The appropriate dose of C1-INH is also unclear. The submission stated that the dosing regimen that would be expected to be used in clinical practice is: 500 U for patients <50kg, 1000 U for patients 50-100kg, 1500 U for patients ≥100kg. This represents a range of doses between 10U/kg and 20U/kg, depending on the patient’s actual weight. Further, the submission presented two alternative calculations of equi-effective doses, determined on the basis of total dose used per attack. These are: that 1.12 (x30mg) injections of icatibant (av. requirement per attack) will replace 2.31 or 3.97 (x500U) vials of C1-INH concentrate, depending on whether trial-based or practice-based dosing is used. Additionally, the cost-minimisation assumes no leakage or wastage of PBS-funded icatibant which is unrealistic.

The ESC advised that the FAST trials (used to calculate the average dose requirement per attack for icatibant) included the treatment of less severe attacks (including cutaneous and mild abdominal attacks), which might reasonably be expected to require fewer doses than the more severe attacks specified in the proposed PBS restriction.
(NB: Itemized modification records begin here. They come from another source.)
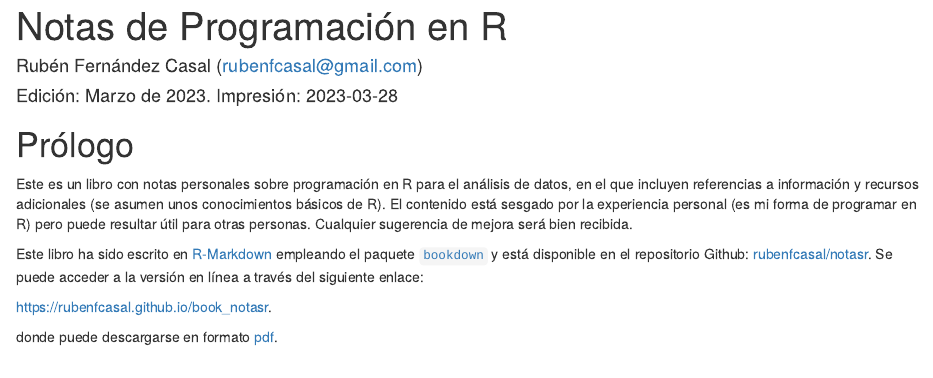
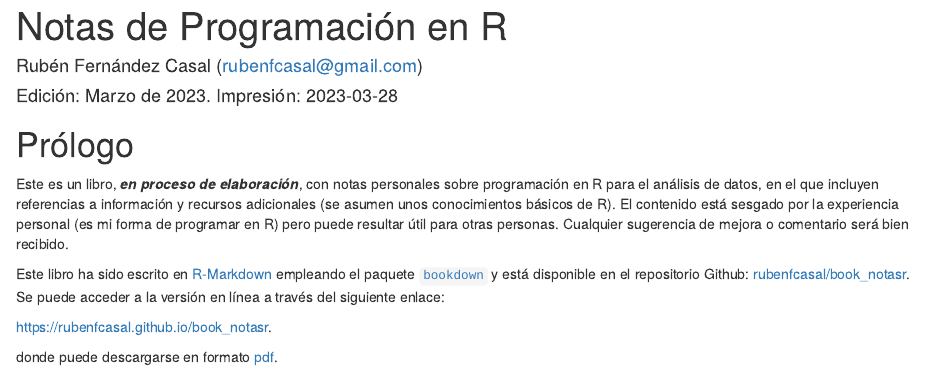
Before and after one commit to rubenfcasal/book_notasr, an R Markdown document (index.Rmd): the page in a window 1100 px wide, from its top. Rendered offline with R 4.5, knitr and Pandoc, with nearby package versions; drawn as R Markdown's standard HTML page in place of the format the file asks for.

Commit message:
Nombre repositorio

```diff
--- a/index.Rmd
+++ b/index.Rmd
@@ -19,11 +19,13 @@ cite_pkg_ <- function(pkg, url = sapply(pkg, downlit::href_package))
 
 # Prólogo {-}
 
-Este es un libro con notas personales sobre programación en R para el análisis de datos, en el que incluyen referencias a información y recursos adicionales (se asumen unos conocimientos básicos de R).
+Este es un libro, ***en proceso de elaboración***,  con notas personales sobre programación en R para el análisis de datos, en el que incluyen referencias a información y recursos adicionales (se asumen unos conocimientos básicos de R).
 El contenido está sesgado por la experiencia personal (es mi forma de programar en R) pero puede resultar útil para otras personas.
-Cualquier sugerencia de mejora será bien recibida.
+Cualquier sugerencia de mejora o comentario será bien recibido.
 
-Este libro ha sido escrito en [R-Markdown](http://rmarkdown.rstudio.com) empleando el paquete [`bookdown`](https://bookdown.org/yihui/bookdown/)  y está disponible en el repositorio Github: [rubenfcasal/notasr](https://github.com/rubenfcasal/book_notasr).
+<!-- Envíame un correo si lo usas... -->
+
+Este libro ha sido escrito en [R-Markdown](http://rmarkdown.rstudio.com) empleando el paquete [`bookdown`](https://bookdown.org/yihui/bookdown/)  y está disponible en el repositorio Github: [rubenfcasal/book_notasr](https://github.com/rubenfcasal/book_notasr).
 Se puede acceder a la versión en línea a través del siguiente enlace:
 
 <https://rubenfcasal.github.io/book_notasr>.
```
Also changed, not shown: README.md.
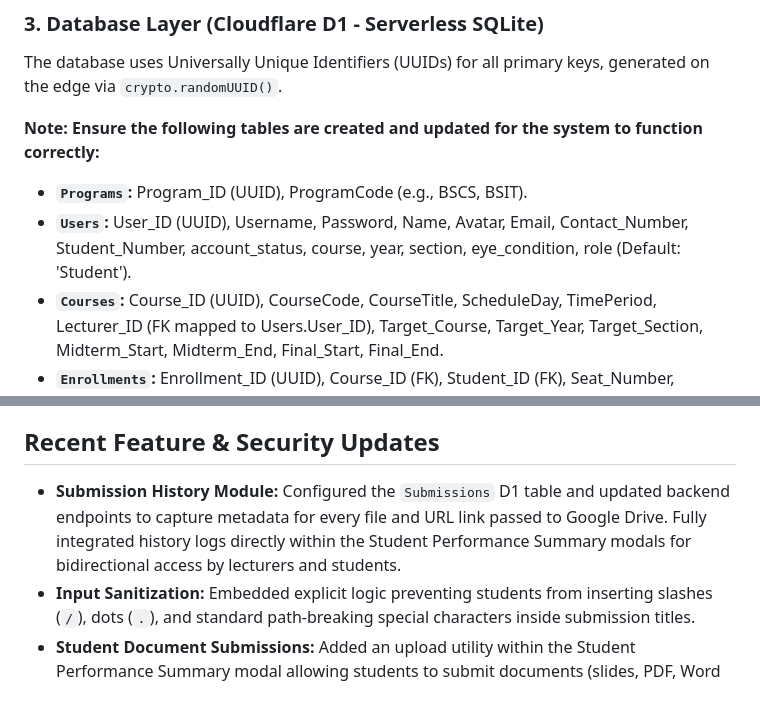
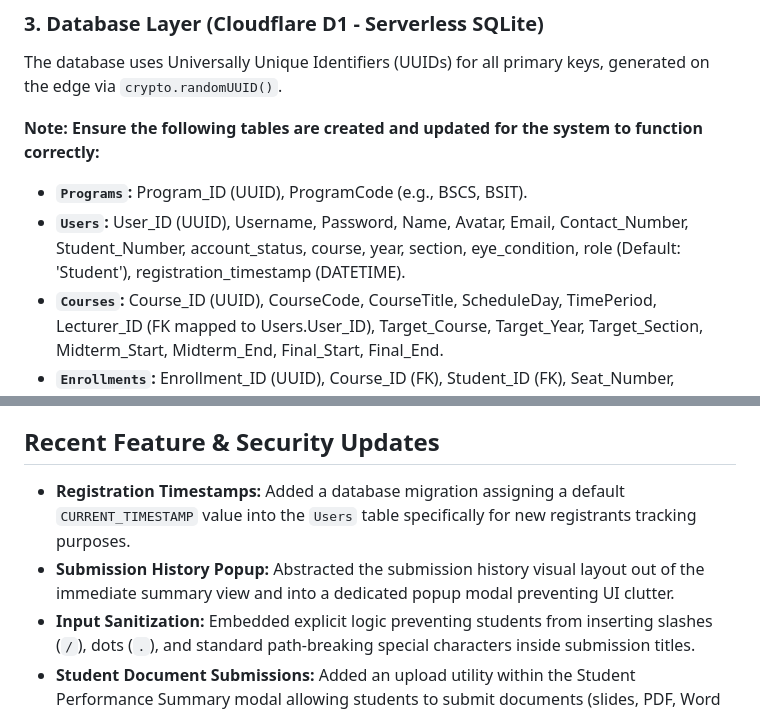
Before and after one commit to gcalacdayuniv/2026lms, a Markdown page: README.md, 2 parts joined by grey strips. Drawn GitHub-style.

```diff
--- a/README.md
+++ b/README.md
@@ -36,7 +36,7 @@ The database uses Universally Unique Identifiers (UUIDs) for all primary keys, g
 
 **Note: Ensure the following tables are created and updated for the system to function correctly:**
 * **`Programs`:** Program_ID (UUID), ProgramCode (e.g., BSCS, BSIT).
-* **`Users`:** User_ID (UUID), Username, Password, Name, Avatar, Email, Contact_Number, Student_Number, account_status, course, year, section, eye_condition, role (Default: 'Student').
+* **`Users`:** User_ID (UUID), Username, Password, Name, Avatar, Email, Contact_Number, Student_Number, account_status, course, year, section, eye_condition, role (Default: 'Student'), registration_timestamp (DATETIME).
 * **`Courses`:** Course_ID (UUID), CourseCode, CourseTitle, ScheduleDay, TimePeriod, Lecturer_ID (FK mapped to Users.User_ID), Target_Course, Target_Year, Target_Section, Midterm_Start, Midterm_End, Final_Start, Final_End.
 * **`Enrollments`:** Enrollment_ID (UUID), Course_ID (FK), Student_ID (FK), Seat_Number, Group_Name, Assigned_Topic.
 * **`Course_Sessions`:** Session_ID (UUID), Course_ID (FK), Date (TEXT), Is_No_Class (INTEGER).
@@ -52,7 +52,8 @@ We use the following environment variables strictly within the API (`worker/wran
 * **`GAS_WEBHOOK_URL`**: The proxy endpoint used to transmit base64 payloads to Google Apps Script.
 
 ## Recent Feature & Security Updates
-* **Submission History Module:** Configured the `Submissions` D1 table and updated backend endpoints to capture metadata for every file and URL link passed to Google Drive. Fully integrated history logs directly within the Student Performance Summary modals for bidirectional access by lecturers and students.
+* **Registration Timestamps:** Added a database migration assigning a default `CURRENT_TIMESTAMP` value into the `Users` table specifically for new registrants tracking purposes.
+* **Submission History Popup:** Abstracted the submission history visual layout out of the immediate summary view and into a dedicated popup modal preventing UI clutter.
 * **Input Sanitization:** Embedded explicit logic preventing students from inserting slashes (`/`), dots (`.`), and standard path-breaking special characters inside submission titles.
 * **Student Document Submissions:** Added an upload utility within the Student Performance Summary modal allowing students to submit documents (slides, PDF, Word documents) or URL links by specifying the term, title, and description. Uploads feature a real-time progress indicator and route automatically to the designated Google Drive folder structure (`Root > Course Year and Section > Submitted > Term_YYYYMMDDHHSS_Student Number_Student Name_Title`).
 * **Student Caller (Recitation Picker) with Dual Modes:** Added a floating action button (FAB) on class screens launching an interactive spinning wheel modal. It includes Mode 1 for weighted probabilities (favoring students with lower points) and Mode 2 for unique random selections that cache called lists locally to prevent duplicate calls in a single day.
```
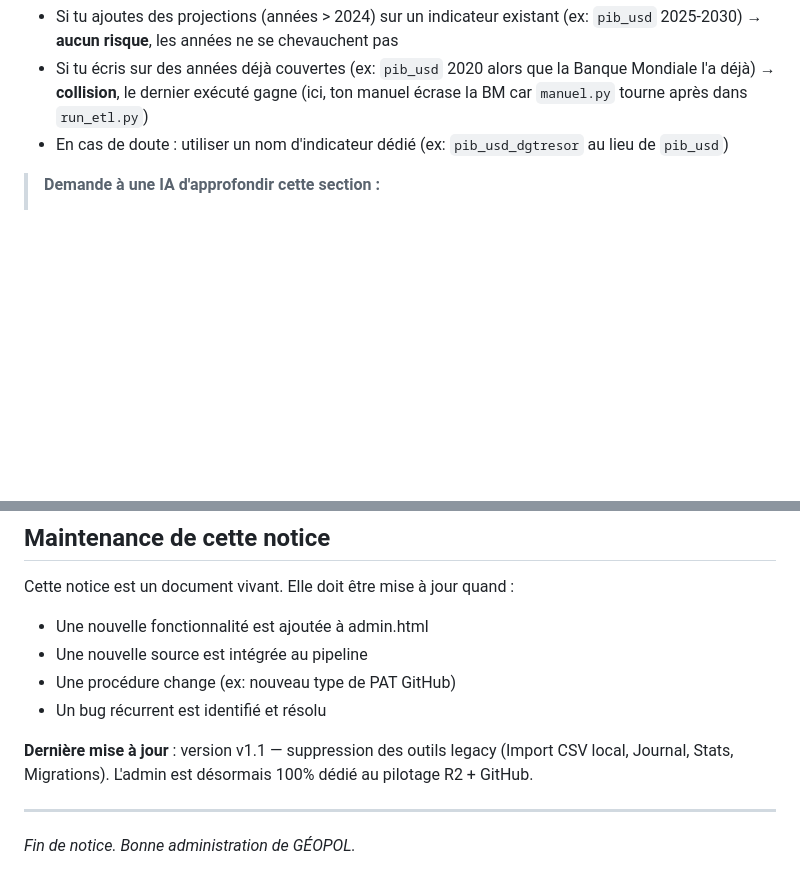
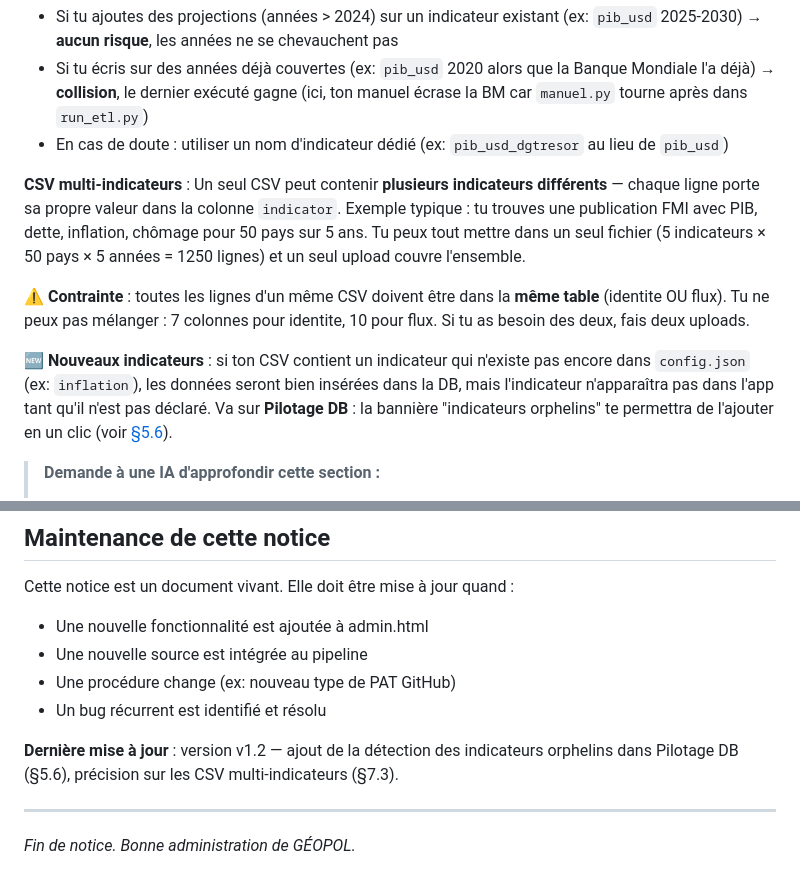
Before and after one commit to ahk1515/geopol, a Markdown page: NOTICE_ADMIN.md, 2 parts joined by grey strips. Rendered like a GitHub page; blank space fills up the shorter version.

```diff
--- a/NOTICE_ADMIN.md
+++ b/NOTICE_ADMIN.md
@@ -356,6 +389,13 @@ Pour les données qu'aucune API ni source CSV publique ne fournit (ex: alignemen
 - Si tu ajoutes des projections (années > 2024) sur un indicateur existant (ex: `pib_usd` 2025-2030) → **aucun risque**, les années ne se chevauchent pas
 - Si tu écris sur des années déjà couvertes (ex: `pib_usd` 2020 alors que la Banque Mondiale l'a déjà) → **collision**, le dernier exécuté gagne (ici, ton manuel écrase la BM car `manuel.py` tourne après dans `run_etl.py`)
 - En cas de doute : utiliser un nom d'indicateur dédié (ex: `pib_usd_dgtresor` au lieu de `pib_usd`)
+
+**CSV multi-indicateurs** :
+Un seul CSV peut contenir **plusieurs indicateurs différents** — chaque ligne porte sa propre valeur dans la colonne `indicator`. Exemple typique : tu trouves une publication FMI avec PIB, dette, inflation, chômage pour 50 pays sur 5 ans. Tu peux tout mettre dans un seul fichier (5 indicateurs × 50 pays × 5 années = 1250 lignes) et un seul upload couvre l'ensemble.
+
+⚠️ **Contrainte** : toutes les lignes d'un même CSV doivent être dans la **même table** (identite OU flux). Tu ne peux pas mélanger : 7 colonnes pour identite, 10 pour flux. Si tu as besoin des deux, fais deux uploads.
+
+🆕 **Nouveaux indicateurs** : si ton CSV contient un indicateur qui n'existe pas encore dans `config.json` (ex: `inflation`), les données seront bien insérées dans la DB, mais l'indicateur n'apparaîtra pas dans l'app tant qu'il n'est pas déclaré. Va sur **Pilotage DB** : la bannière "indicateurs orphelins" te permettra de l'ajouter en un clic (voir [§5.6](#56-indicateurs-orphelins-détectés-automatiquement)).
 
 > **Demande à une IA d'approfondir cette section :**
 > > Lis la section "Onglet Imports" de NOTICE_ADMIN.md de GÉOPOL. Explique-moi les trois mécanismes d'import et donne-moi un exemple concret pour chacun. Explique aussi pourquoi le manuel IA peut écraser des données et comment l'éviter.
@@ -802,7 +842,7 @@ Cette notice est un document vivant. Elle doit être mise à jour quand :
 - Une procédure change (ex: nouveau type de PAT GitHub)
 - Un bug récurrent est identifié et résolu
 
-**Dernière mise à jour** : version v1.1 — suppression des outils legacy (Import CSV local, Journal, Stats, Migrations). L'admin est désormais 100% dédié au pilotage R2 + GitHub.
+**Dernière mise à jour** : version v1.2 — ajout de la détection des indicateurs orphelins dans Pilotage DB (§5.6), précision sur les CSV multi-indicateurs (§7.3).
 
 ---
 
```
Also changed, not shown: other parts of NOTICE_ADMIN.md (+34 -1 lines).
This concern is supported by the fact that when only laryngeal attacks in the FAST trials are considered, the average number of doses required per attack was 1.17.

Further, the cost-minimisation approach against C1-INH assumed that all use of icatibant would be in a hospital setting and is therefore not appropriate given the potential for self-administration. Thus in addition to the uncertainty about the claim of non-inferiority, there was also considerable uncertainty about the submission’s calculation of equi-effective doses for icatibant and C1-INH concentrate.

The PBAC noted further that the validity of the cost-minimisation approach would also require acceptance of the cost effectiveness analysis presented in the submission for C1-INH concentrate. The PBAC agreed with ESC advice that the results of this cost effectiveness analysis, including the calculation of the cost per life year gained, are not valid given the concerns with the model structure and inputs, and are highly uncertain.

The PBAC considered the submission’s estimate of utilisation to be highly uncertain and a likely underestimate because of the high likelihood of usage outside the intended population. Further, this estimate did not include the initial distribution of icatibant injections (prior to an attack but in anticipation of a severe attack).

The PBAC therefore rejected the submission because of insufficient evidence in the proposed setting to support the clinical place of the therapy and uncertain cost-effectiveness.

The PBAC indicated a willingness to meet with the sponsor, ASCIA and patient groups to determine the appropriate clinical setting for icatibant on the PBS.

The PBAC noted that the submission meets the criteria for an independent review.


13. Context for Decision

The PBAC helps decide whether and, if so, how medicines should be subsidised in Australia. It considers submissions in this context. A PBAC decision not to recommend listing or not to recommend changing a listing does not represent a final PBAC view about the merits of the medicine. A company can resubmit to the PBAC or seek independent review of the PBAC decision.

14. Sponsor’s Comment

Shire Australia appreciate the PBAC’s view that there is a clinical need for an effective treatment like icatibant outside the emergency setting. Shire thank the PBAC for a constructive stakeholder meeting held in September and is committed to working with the PBAC, ASCIA and patient groups to determine the appropriate clinical setting for icatibant on the PBS.